YOUR INSTRUCTIONS: Scan the lines below for the word "center". Copy each line you find it in.

Front-end code change data:
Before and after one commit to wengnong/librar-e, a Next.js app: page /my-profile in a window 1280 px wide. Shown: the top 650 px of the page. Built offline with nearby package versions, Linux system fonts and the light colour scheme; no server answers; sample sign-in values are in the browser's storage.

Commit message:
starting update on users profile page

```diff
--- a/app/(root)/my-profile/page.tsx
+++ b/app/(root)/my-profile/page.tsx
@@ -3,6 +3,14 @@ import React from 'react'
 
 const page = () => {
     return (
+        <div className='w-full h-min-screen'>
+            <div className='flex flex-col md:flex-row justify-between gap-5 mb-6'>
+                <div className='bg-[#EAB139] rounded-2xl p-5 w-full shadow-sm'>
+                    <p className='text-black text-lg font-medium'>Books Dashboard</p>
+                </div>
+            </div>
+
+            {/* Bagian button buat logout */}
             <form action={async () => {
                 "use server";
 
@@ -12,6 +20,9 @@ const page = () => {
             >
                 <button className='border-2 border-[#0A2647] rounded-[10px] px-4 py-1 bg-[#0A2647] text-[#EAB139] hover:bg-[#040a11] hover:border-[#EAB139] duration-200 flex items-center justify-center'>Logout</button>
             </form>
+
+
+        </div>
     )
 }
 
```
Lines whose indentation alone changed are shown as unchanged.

* * *

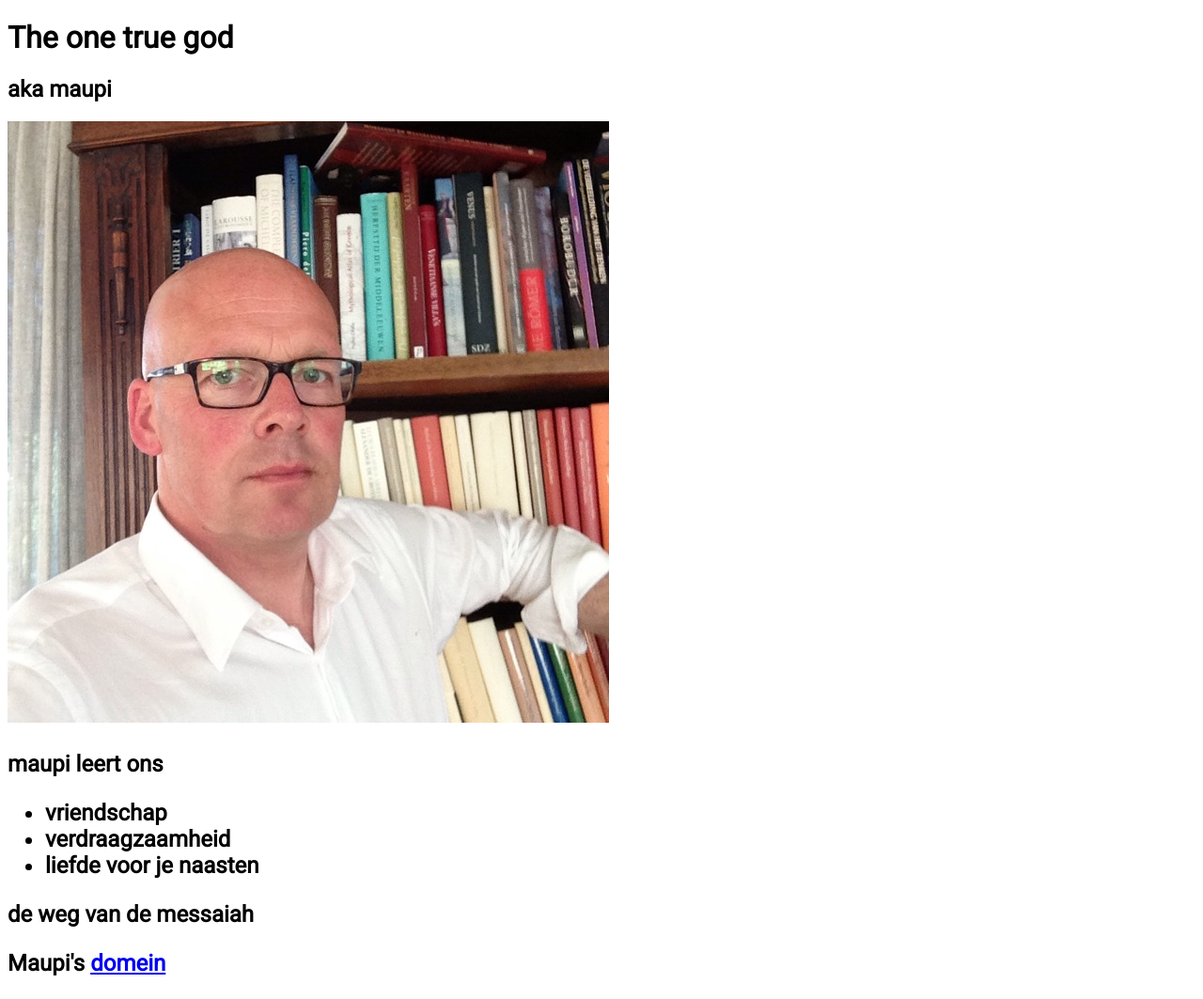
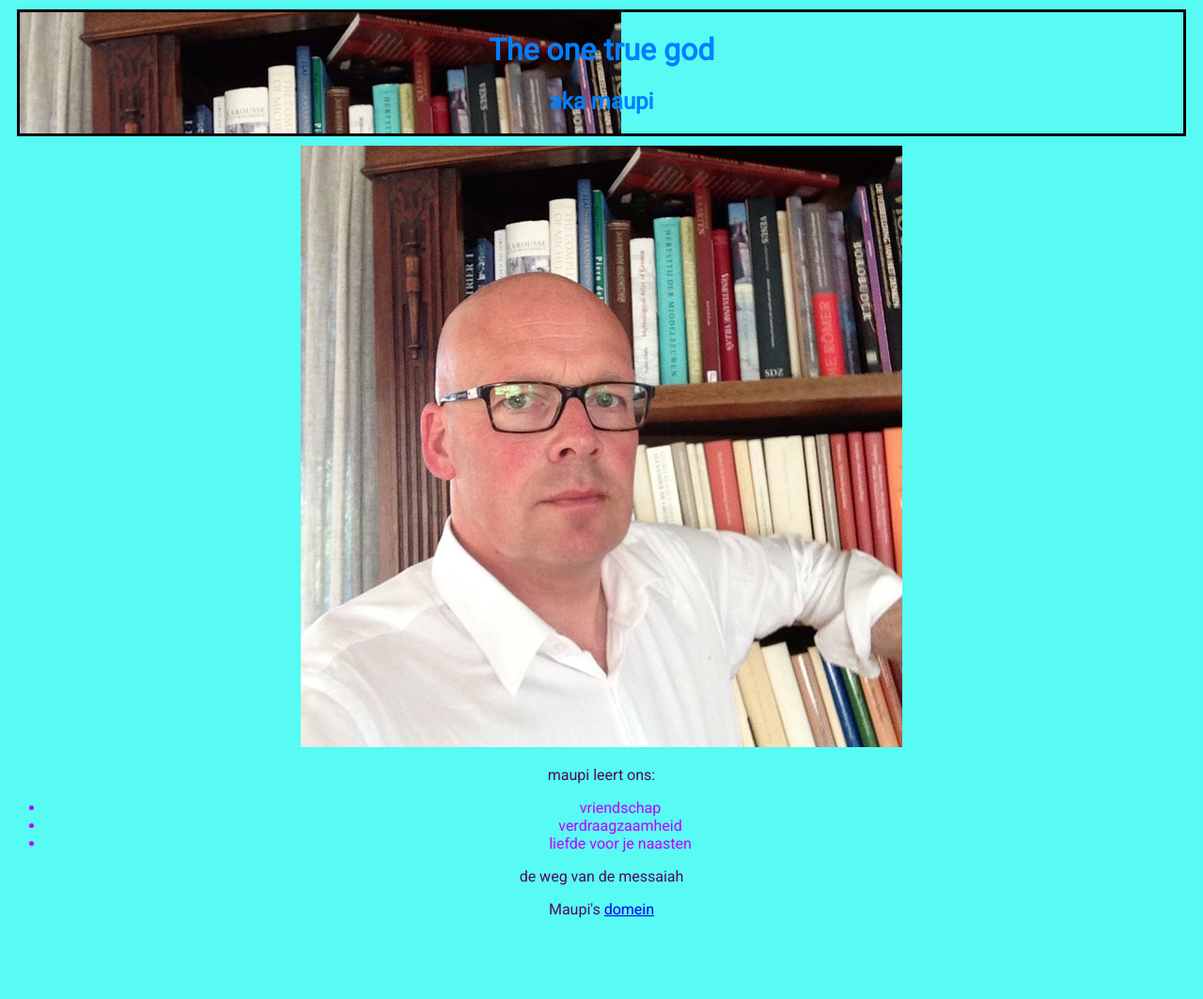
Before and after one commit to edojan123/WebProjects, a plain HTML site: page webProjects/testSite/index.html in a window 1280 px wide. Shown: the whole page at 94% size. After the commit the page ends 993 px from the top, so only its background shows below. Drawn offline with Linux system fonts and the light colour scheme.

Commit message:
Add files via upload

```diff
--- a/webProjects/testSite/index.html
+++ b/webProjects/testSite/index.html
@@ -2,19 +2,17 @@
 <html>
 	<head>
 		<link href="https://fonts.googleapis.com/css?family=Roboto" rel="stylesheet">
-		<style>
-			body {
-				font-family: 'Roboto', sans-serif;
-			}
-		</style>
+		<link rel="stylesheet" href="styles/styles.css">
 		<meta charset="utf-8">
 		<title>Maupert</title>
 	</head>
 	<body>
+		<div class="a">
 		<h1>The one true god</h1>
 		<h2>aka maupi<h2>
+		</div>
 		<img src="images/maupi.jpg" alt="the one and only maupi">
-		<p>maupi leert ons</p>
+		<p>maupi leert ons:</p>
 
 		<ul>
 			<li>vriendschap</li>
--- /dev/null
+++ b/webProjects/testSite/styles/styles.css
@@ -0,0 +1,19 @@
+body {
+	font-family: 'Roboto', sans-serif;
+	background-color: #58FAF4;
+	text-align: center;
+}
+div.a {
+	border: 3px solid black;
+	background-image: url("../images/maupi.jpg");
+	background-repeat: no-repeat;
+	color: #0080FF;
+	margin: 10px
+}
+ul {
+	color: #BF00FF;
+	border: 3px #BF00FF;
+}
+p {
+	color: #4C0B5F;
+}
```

---

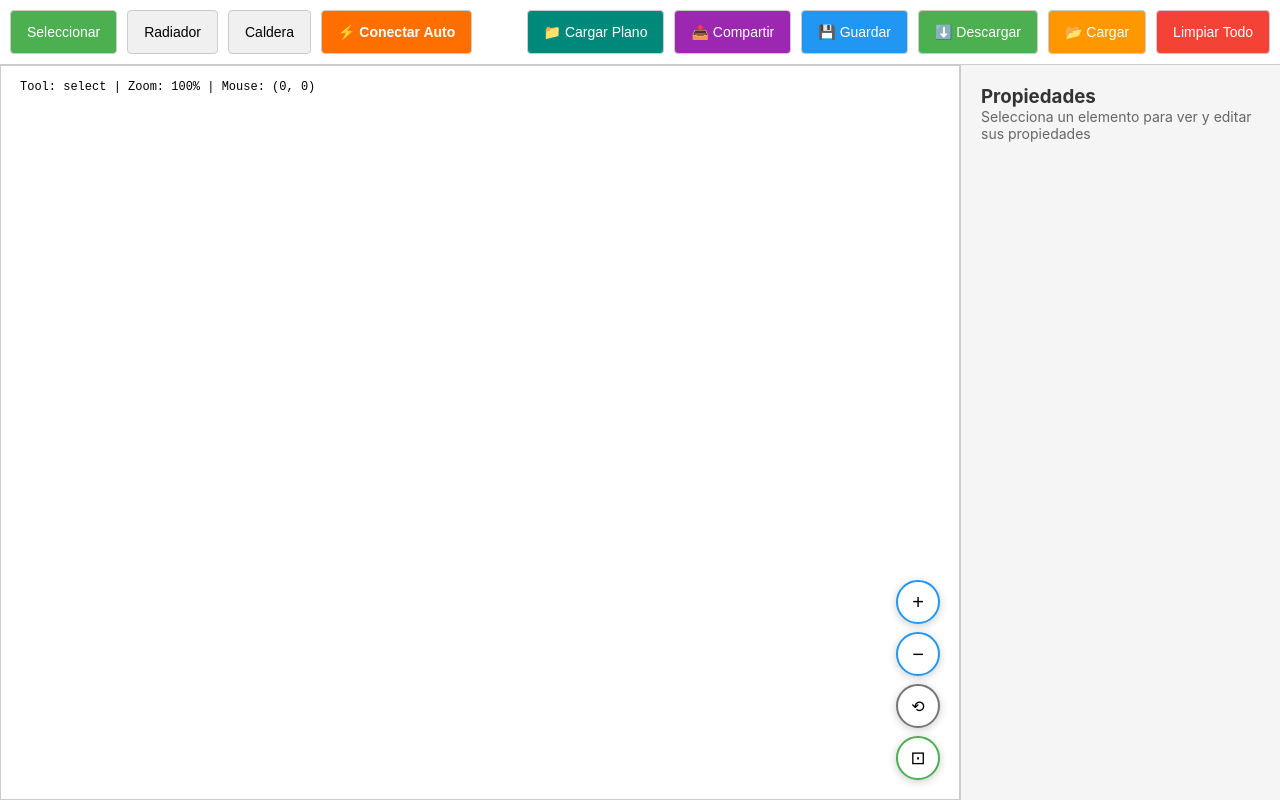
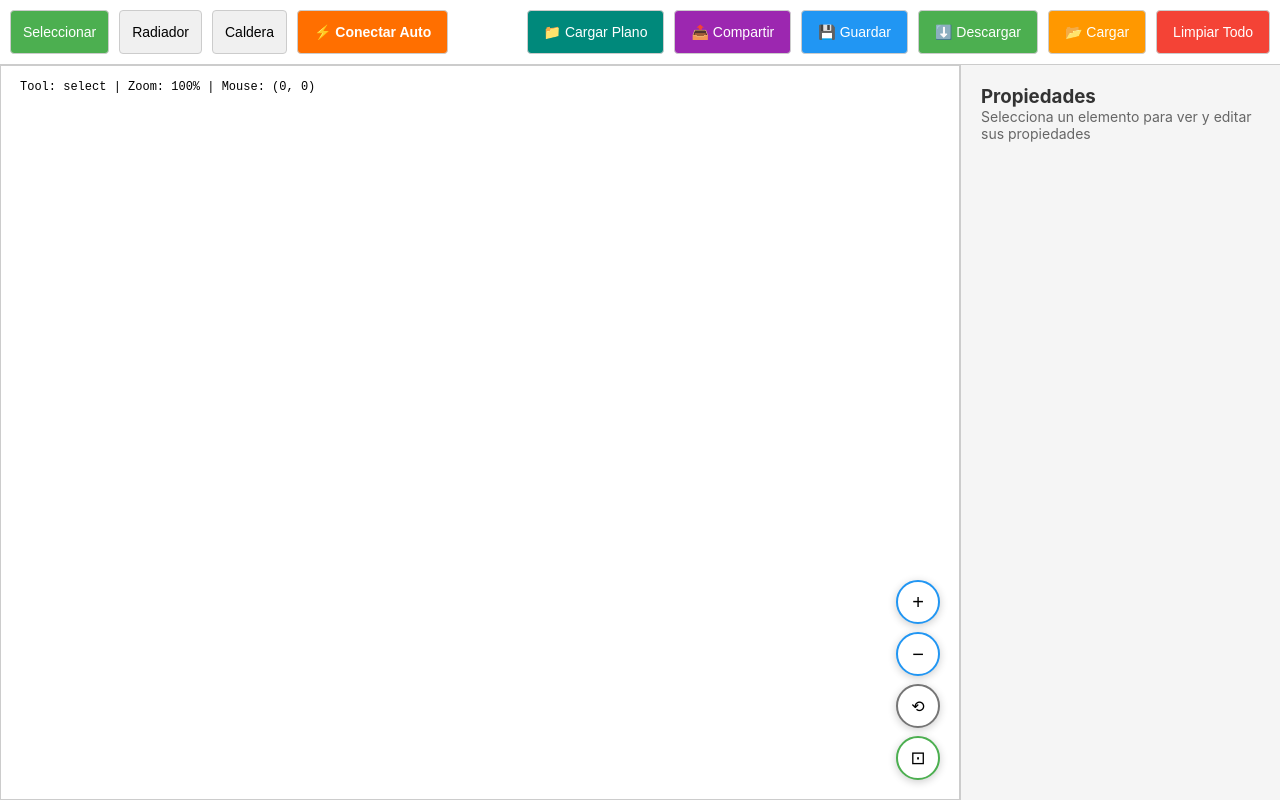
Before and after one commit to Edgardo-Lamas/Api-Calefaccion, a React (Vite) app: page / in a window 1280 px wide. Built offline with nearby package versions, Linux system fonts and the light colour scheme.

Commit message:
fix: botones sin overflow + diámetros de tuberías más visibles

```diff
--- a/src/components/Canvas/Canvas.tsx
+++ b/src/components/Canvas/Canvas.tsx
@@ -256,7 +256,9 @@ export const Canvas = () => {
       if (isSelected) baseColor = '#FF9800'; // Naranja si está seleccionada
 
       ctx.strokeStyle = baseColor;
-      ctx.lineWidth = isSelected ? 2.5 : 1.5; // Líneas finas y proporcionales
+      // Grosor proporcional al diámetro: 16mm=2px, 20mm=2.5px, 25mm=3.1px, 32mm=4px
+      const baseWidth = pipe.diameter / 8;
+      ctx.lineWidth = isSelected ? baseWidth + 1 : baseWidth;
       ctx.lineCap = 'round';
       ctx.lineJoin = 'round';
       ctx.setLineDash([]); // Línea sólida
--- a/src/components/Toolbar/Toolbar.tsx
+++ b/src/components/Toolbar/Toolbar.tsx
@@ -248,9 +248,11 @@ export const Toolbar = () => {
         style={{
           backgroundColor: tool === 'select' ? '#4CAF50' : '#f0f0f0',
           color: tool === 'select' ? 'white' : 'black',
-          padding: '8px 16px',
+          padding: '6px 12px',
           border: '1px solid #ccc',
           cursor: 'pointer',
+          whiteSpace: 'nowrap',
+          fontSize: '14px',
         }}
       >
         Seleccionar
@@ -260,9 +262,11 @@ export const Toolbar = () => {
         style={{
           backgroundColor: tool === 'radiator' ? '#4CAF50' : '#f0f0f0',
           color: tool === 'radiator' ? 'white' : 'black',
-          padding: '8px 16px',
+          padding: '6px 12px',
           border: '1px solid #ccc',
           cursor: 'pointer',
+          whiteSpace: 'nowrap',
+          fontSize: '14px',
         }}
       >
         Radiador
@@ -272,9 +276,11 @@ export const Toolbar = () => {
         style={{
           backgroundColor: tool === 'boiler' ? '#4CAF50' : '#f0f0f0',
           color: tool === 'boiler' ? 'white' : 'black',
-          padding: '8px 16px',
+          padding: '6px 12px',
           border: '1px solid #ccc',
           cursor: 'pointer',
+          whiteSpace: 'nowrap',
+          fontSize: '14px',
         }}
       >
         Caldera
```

TASK RESULT:
                 <button className='border-2 border-[#0A2647] rounded-[10px] px-4 py-1 bg-[#0A2647] text-[#EAB139] hover:bg-[#040a11] hover:border-[#EAB139] duration-200 flex items-center justify-center'>Logout</button>
+	text-align: center;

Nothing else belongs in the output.